WHAT YOU SHOULD DO
Copy out the data that comes next, character for character, and leave the images aside.

MATERIAL FOR THIS TASK
# # # #

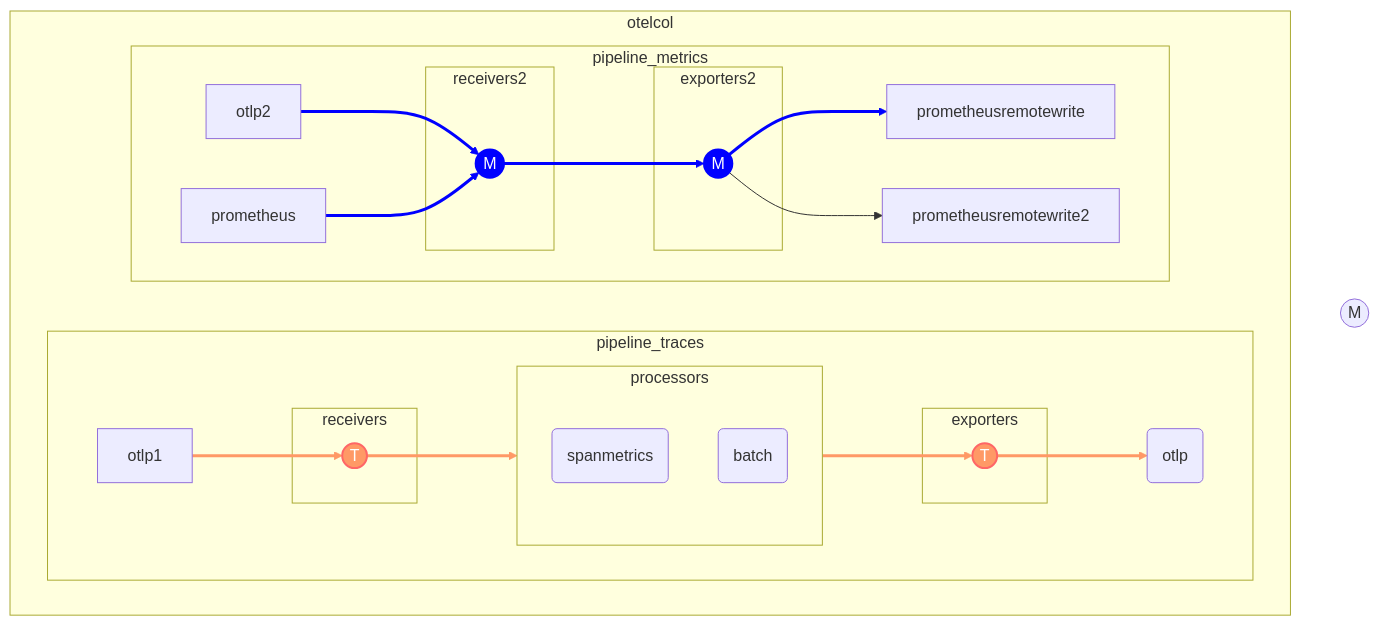
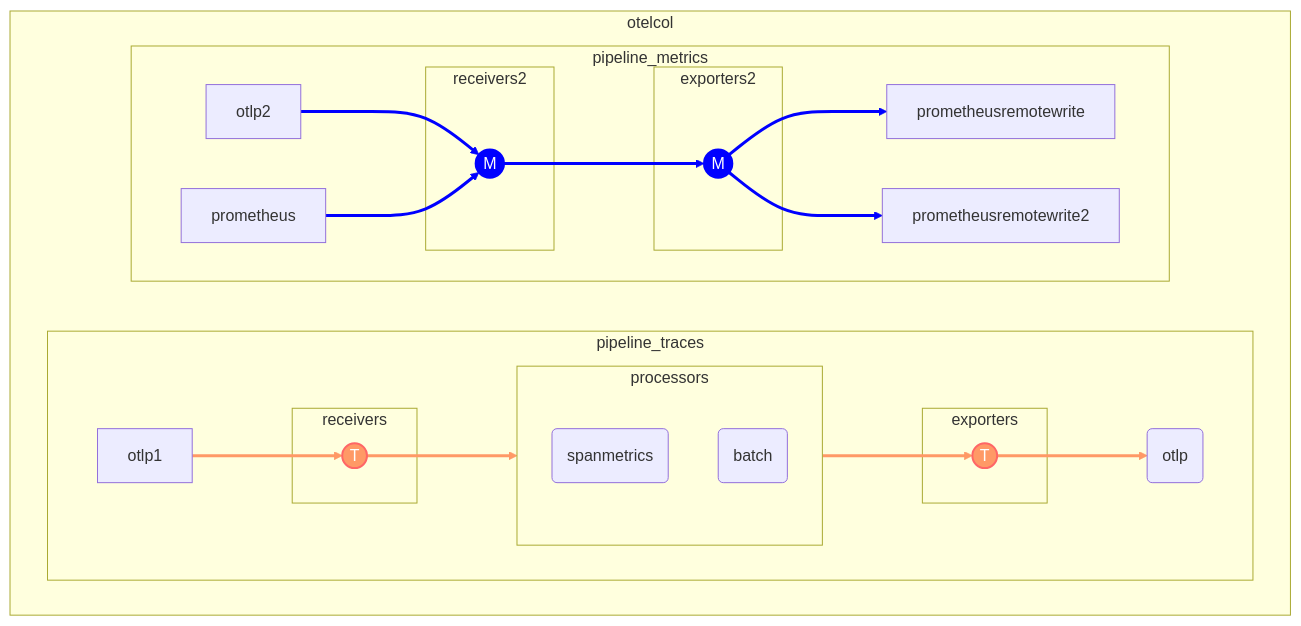
The diagram in docs/ideas/otelcol-mermaid.md (devrimdemiroz/devrimdemiroz.github.io), drawn with Mermaid before and after one commit.

Commit message:
otelcol yaml blues

````diff
--- a/docs/ideas/otelcol-mermaid.md
+++ b/docs/ideas/otelcol-mermaid.md
@@ -22,51 +22,51 @@
 ```mermaid
 flowchart TD
 
 classDef tclass fill:#f96,stroke:#f66,stroke-width:2px,color:#fff
 classDef mclass fill:blue,stroke:blue,stroke-width:2px,color:#fff
 
 te(otlp)
 subgraph otelcol
 direction LR
-subgraph pipeline_traces
-    direction LR
-    subgraph receivers
-            
-            T1((T)):::tclass
+    subgraph pipeline_traces
+        direction LR
+        subgraph receivers
+                
+                T1((T)):::tclass
+                
+        end
+        subgraph processors
+                tp1(spanmetrics)
+                tp2(batch)
+        end
+        subgraph exporters
+                T2((T)):::tclass
+                
+                
+        end
+            otlp1-->T1-->processors-->T2-->te
+            linkStyle 0,1,2,3 stroke:#f96,stroke-width:3px,color:orange;
             
     end
-    subgraph processors
-            tp1(spanmetrics)
-            tp2(batch)
-    end
-    subgraph exporters
-            T2((T)):::tclass
-            
+         
+    subgraph pipeline_metrics
+        direction LR
+        subgraph receivers2
+                
+                M1((M)):::mclass
+                
+        end
+    
+        subgraph exporters2
+                M2((M)):::mclass
+                
+                
+        end
+            otlp2 & prometheus -->M1-->M2-->prometheusremotewrite & prometheusremotewrite2
+            linkStyle 4,5,6,7,8 stroke:blue,stroke-width:3px,color:blue;
             
     end
-        otlp1-->T1-->processors-->T2-->te
-        linkStyle 0,1,2,3 stroke:#f96,stroke-width:3px,color:orange;
-        
-end
-     
-subgraph pipeline_metrics
-    direction LR
-    subgraph receivers2
-            
-            M1((M)):::mclass
-            
-    end
-
-    subgraph exporters2
-            M2((M)):::mclass
-            
-            
-    end
-        otlp2 & prometheus -->M1-->M2-->prometheusremotewrite & prometheusremotewrite2
-        linkStyle 4,5,6,7 stroke:blue,stroke-width:3px,color:blue;
-        
-end
 end
 
-    metrics((M))
+    
 ```
````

# # # #

SOLUTION TO THE EXERCISE
The diagram in docs/ideas/otelcol-mermaid.md (devrimdemiroz/devrimdemiroz.github.io), drawn with Mermaid before and after one commit.

Commit message:
otelcol yaml blues

````diff
--- a/docs/ideas/otelcol-mermaid.md
+++ b/docs/ideas/otelcol-mermaid.md
@@ -22,51 +22,51 @@
 ```mermaid
 flowchart TD
 
 classDef tclass fill:#f96,stroke:#f66,stroke-width:2px,color:#fff
 classDef mclass fill:blue,stroke:blue,stroke-width:2px,color:#fff
 
 te(otlp)
 subgraph otelcol
 direction LR
-subgraph pipeline_traces
-    direction LR
-    subgraph receivers
-            
-            T1((T)):::tclass
+    subgraph pipeline_traces
+        direction LR
+        subgraph receivers
+                
+                T1((T)):::tclass
+                
+        end
+        subgraph processors
+                tp1(spanmetrics)
+                tp2(batch)
+        end
+        subgraph exporters
+                T2((T)):::tclass
+                
+                
+        end
+            otlp1-->T1-->processors-->T2-->te
+            linkStyle 0,1,2,3 stroke:#f96,stroke-width:3px,color:orange;
             
     end
-    subgraph processors
-            tp1(spanmetrics)
-            tp2(batch)
-    end
-    subgraph exporters
-            T2((T)):::tclass
-            
+         
+    subgraph pipeline_metrics
+        direction LR
+        subgraph receivers2
+                
+                M1((M)):::mclass
+                
+        end
+    
+        subgraph exporters2
+                M2((M)):::mclass
+                
+                
+        end
+            otlp2 & prometheus -->M1-->M2-->prometheusremotewrite & prometheusremotewrite2
+            linkStyle 4,5,6,7,8 stroke:blue,stroke-width:3px,color:blue;
             
     end
-        otlp1-->T1-->processors-->T2-->te
-        linkStyle 0,1,2,3 stroke:#f96,stroke-width:3px,color:orange;
-        
-end
-     
-subgraph pipeline_metrics
-    direction LR
-    subgraph receivers2
-            
-            M1((M)):::mclass
-            
-    end
-
-    subgraph exporters2
-            M2((M)):::mclass
-            
-            
-    end
-        otlp2 & prometheus -->M1-->M2-->prometheusremotewrite & prometheusremotewrite2
-        linkStyle 4,5,6,7 stroke:blue,stroke-width:3px,color:blue;
-        
-end
 end
 
-    metrics((M))
+    
 ```
````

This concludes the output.